But there's another reason why I'm using this method to build wealth, versus focusing on debt reduction: Access to capital. When you pay extra money toward your mortgage, you reduce the balance on your loan and save yourself interest, but that cash is immediately tied up in your house. Simply put, it's no longer liquid, and that means it's not easily tapped if you need it down the road. By investing in stocks, I have far easier access to that capital. It's as simple as clicking the "sell" button, waiting a few days for the transaction to settle, and there's cash ready to be had.

Some examples of high-quality dividend stocks on my watchlist

Here are some of the stocks I have on my list to buy in coming months, along with the dividend yield at recent prices:

Stock Industry Dividend Yield
AT&T (NYSE: T) Telecommunications 5.37%
Atlantica Yield (NASDAQ: AY) Renewable energy 5.16%
Wells Fargo (NYSE: WFC) Banking 4.13%

Data source: Yahoo! Finance.

All three pay dividend yields at recent prices that are solidly higher than 3.75%. Simply by owning these stocks, and collecting the dividends they pay, I should end up ahead of the game versus someone who took the same money and paid it toward their mortgage.

When you start looking at the bigger picture, it can get even better. Here's a look at the dividends these three stocks have paid over the past five years:

T Dividend data by YCharts

All three have a history of dividend increases (though Atlantica Yield's has been up and down and back up again) that should continue. That means the money I put work in these companies over time will lead to a higher and higher yield on my original cost basis. And that's before we factor in the potential returns from capital appreciation in the value of the stocks themselves.

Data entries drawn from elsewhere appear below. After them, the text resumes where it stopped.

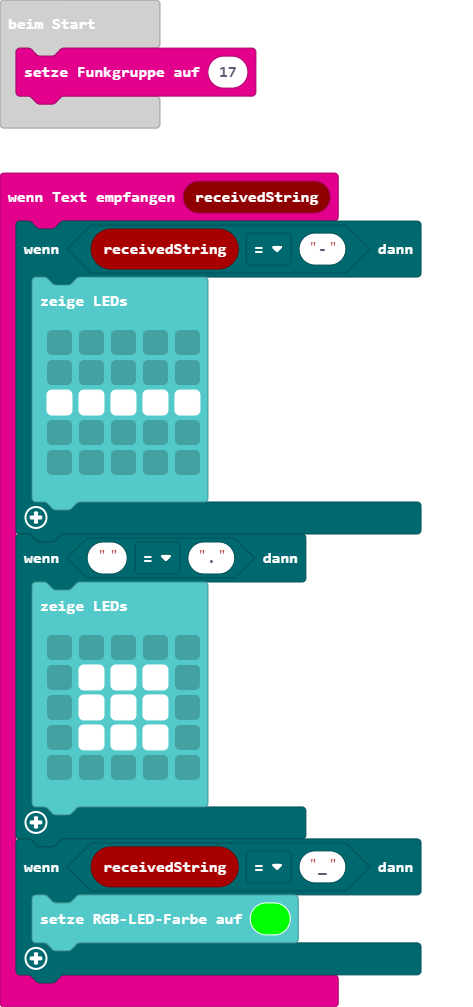
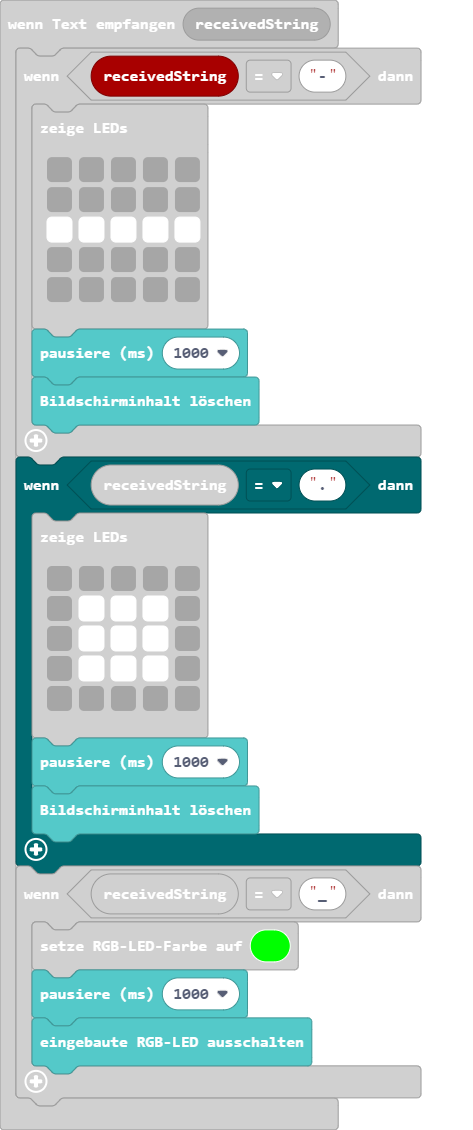
Aktualisiere main.blocks, main.ts

diff --git a/main.ts b/main.ts
@@ -34,8 +34,10 @@ radio.onReceivedString(function (receivedString) {
             . . . . .
             . . . . .
             `)
+        basic.pause(1000)
+        basic.clearScreen()
     }
-    if ("" == ".") {
+    if (receivedString == ".") {
         basic.showLeds(`
             . . . . .
             . # # # .
@@ -43,9 +45,13 @@ radio.onReceivedString(function (receivedString) {
             . # # # .
             . . . . .
             `)
+        basic.pause(1000)
+        basic.clearScreen()
     }
     if (receivedString == "_") {
         basic.setLedColor(0x00ff00)
+        basic.pause(1000)
+        basic.turnRgbLedOff()
     }
 })
 radio.setGroup(17)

Here's how these three stocks have done over the past five years when we include both dividends and capital appreciation:

T Total Return Price data by YCharts

Stretch that out over a 10- or 20-year period and diversify across another 10 or more high-quality stocks, and it should prove a winning strategy worth far more than 3.75% per year.

The risks, and why this isn't the right strategy for everyone

While higher yields and dividend growth should prove to deliver better returns, it's not a guaranteed moneymaker. For instance, the first stock I bought using this strategy, in December, has lost about 18% of its value. Not exactly an auspicious start. However, that's part and parcel of stock investing. There will be losers, but my biggest winners will more than make up for the losers, and over time my regular monthly purchases will create a diversified portfolio that reduces my risk of losses.

Yet even that diversification may not be enough to make this the right strategy for everyone: Take it from someone who saw his portfolio fall by more than half during the Great Recession. If you're going to sell at the first sign of a market downturn, locking in losses and then missing out the inevitable recovery on the other side, you'd be better off putting that money toward paying down your mortgage.

10 stocks we like better than Wells Fargo
When investing geniuses David and Tom Gardner have a stock tip, it can pay to listen. After all, the newsletter they have run for over a decade, Motley Fool Stock Advisor, has tripled the market.*

David and Tom just revealed what they believe are the 10 best stocks for investors to buy right now... and Wells Fargo wasn't one of them! That's right -- they think these 10 stocks are even better buys.

See the 10 stocks

*Stock Advisor returns as of December 1, 2019

Jason Hall has no position in any of the stocks mentioned. The Motley Fool has no position in any of the stocks mentioned. The Motley Fool has a disclosure policy.


Source

Popular posts

Welcome!!! Is it your First time here?

What are you looking for? Select your points of interest to improve your first-time experience:

Apply & Continue